It makes me muse on how cancer seems to bring out the best in people, how much people with cancer get though the savage treatments with the amazing support that friends can give. How a friend with a diagnosis can make us run that extra mile to help them in their hour of need. And also how brilliant and earnest and well-meaning most of the medical staff are and how incredible is the support of organisations like the Macmillan trust for people with cancer.
It made me ponder on how a cancer diagnosis is now so synonymous with the treatment, where an integral part of a diagnosis is having to engage with this publicly acknowledged set of hard-core and savage treatments. It’s like a cancer “club” you join with rules and regulations, where people know there is a kind of protocol with set procedures, a beginning and an end to surgery, certain inevitabilities about chemo and radiotherapy, and practical guidelines for friends and family to follow in a strange kind of comforting way.
when I started writing/formulating my own cancer treatments, protocols and strategies in April 2004 – and believe me, I devoted and dedicated much time and research for this – being of nature an autodidactic and well experienced guineapig in alternative healing modalities– The Bristol clinic wouldn’t touch me, as I would jeopardise their funding (they could legally only offer advice and help people who were already taking or who had had conventional treatment). Luckily for me, Dr Rosy Daniels – formerly of the Bristol had set up her own clinic In Bath, and gave me much validation and support in the one appointment with her I could afford.
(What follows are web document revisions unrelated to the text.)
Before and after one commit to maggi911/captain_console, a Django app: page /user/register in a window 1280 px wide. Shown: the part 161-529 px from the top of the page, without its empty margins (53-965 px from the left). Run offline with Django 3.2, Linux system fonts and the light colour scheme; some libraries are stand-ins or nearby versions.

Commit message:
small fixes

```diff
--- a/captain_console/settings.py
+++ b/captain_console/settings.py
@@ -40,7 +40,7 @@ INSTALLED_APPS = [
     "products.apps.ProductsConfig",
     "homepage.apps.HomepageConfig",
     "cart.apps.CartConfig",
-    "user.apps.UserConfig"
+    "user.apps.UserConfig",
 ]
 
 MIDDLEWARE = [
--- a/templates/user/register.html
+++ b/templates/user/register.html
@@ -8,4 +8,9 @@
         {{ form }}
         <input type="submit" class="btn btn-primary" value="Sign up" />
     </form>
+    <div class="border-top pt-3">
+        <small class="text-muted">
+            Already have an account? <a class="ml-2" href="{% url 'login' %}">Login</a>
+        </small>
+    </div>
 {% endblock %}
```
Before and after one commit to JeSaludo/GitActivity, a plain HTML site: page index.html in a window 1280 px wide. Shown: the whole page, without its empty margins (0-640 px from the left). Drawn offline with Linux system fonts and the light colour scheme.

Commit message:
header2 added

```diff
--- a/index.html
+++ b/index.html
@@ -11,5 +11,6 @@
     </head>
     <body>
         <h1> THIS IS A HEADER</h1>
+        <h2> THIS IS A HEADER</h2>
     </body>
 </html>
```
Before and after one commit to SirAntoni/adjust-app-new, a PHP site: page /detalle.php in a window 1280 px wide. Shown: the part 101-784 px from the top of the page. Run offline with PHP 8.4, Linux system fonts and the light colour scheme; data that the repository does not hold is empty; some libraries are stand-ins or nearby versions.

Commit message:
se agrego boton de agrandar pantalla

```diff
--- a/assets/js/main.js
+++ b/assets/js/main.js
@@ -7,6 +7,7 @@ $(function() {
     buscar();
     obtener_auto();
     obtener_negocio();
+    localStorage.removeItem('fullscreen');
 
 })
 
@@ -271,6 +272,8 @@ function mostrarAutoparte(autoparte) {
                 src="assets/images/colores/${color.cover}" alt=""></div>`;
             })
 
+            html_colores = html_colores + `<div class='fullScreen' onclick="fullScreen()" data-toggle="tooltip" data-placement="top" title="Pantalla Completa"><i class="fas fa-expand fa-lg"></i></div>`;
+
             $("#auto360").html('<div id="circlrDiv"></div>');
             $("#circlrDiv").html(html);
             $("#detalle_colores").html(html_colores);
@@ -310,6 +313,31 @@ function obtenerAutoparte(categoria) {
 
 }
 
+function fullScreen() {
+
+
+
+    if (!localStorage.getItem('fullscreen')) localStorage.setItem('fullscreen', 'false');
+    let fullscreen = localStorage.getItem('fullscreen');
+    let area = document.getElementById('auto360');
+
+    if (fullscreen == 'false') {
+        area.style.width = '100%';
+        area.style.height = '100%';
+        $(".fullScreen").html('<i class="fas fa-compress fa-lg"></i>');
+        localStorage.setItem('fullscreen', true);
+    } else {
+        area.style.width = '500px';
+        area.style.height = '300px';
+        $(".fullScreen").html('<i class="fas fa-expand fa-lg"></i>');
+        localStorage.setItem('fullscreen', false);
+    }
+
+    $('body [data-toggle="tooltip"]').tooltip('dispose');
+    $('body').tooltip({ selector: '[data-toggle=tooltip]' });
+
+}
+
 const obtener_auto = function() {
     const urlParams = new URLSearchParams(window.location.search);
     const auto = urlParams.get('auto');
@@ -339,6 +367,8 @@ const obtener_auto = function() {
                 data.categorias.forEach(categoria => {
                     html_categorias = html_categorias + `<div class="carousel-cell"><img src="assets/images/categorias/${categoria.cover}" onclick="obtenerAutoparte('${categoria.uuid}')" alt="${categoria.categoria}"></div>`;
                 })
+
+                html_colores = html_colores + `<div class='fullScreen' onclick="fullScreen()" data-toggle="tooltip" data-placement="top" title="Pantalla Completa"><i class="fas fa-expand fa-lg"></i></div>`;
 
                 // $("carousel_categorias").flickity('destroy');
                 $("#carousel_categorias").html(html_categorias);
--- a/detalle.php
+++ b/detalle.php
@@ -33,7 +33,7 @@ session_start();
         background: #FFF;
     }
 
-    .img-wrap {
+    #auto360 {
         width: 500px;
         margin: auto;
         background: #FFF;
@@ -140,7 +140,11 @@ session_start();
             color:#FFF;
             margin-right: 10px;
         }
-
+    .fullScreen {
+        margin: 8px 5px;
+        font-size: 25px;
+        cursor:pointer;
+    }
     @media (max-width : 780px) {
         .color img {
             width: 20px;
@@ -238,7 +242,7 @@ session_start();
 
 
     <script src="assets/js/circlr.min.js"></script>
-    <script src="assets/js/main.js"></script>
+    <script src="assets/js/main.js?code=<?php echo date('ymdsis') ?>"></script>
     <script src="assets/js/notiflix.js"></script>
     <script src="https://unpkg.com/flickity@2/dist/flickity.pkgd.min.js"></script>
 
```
And it is worth noting that the charity yes to life set up after my time with Dr Daniels now tries to give financial support for people who need these kinds of appointments
Most people I know share the attitude: ‘if I got cancer I would do whatever was necessary to get it out of my body as quickly as possible. Like I would want to fuck the cancer off and blitz it with whatever heavy duty stuff allopathic medicine could hit it with (Regardless of what that does to the rest of the body. Or the greater implications further down the line). Because we are all going to die at sometime. Because the only way to deal with cancer properly, the only way to give the body a fighting chance is to engage with what is on offer by those that know – the Medical establishment’.
The tragedy is that most people do not realise they have a choice, and the well-meaning steamroller of allopathic medicine and the cultural support available is simply too strong and embedded for most people to consider other options.
I need to state that this is not to say I dismiss or stand in judgement of anyone who has used allopathic treatments for cancer, and I honour the paths that others have trod in this regard and salute the bravery of people embarking on this course. And I also need to say that I have also had incredible support in various ways from friends and family and professionals and Macmillan despite my choices.
I would just like to flag up that there are always other options, other ways of doing things, as my blog and site will pay testimony too. More Compassion, more Love. Together we can not only get through savage and invasive treatments successfully, but maybe we can we can also start a much needed sea change for integrated and holistic healthcare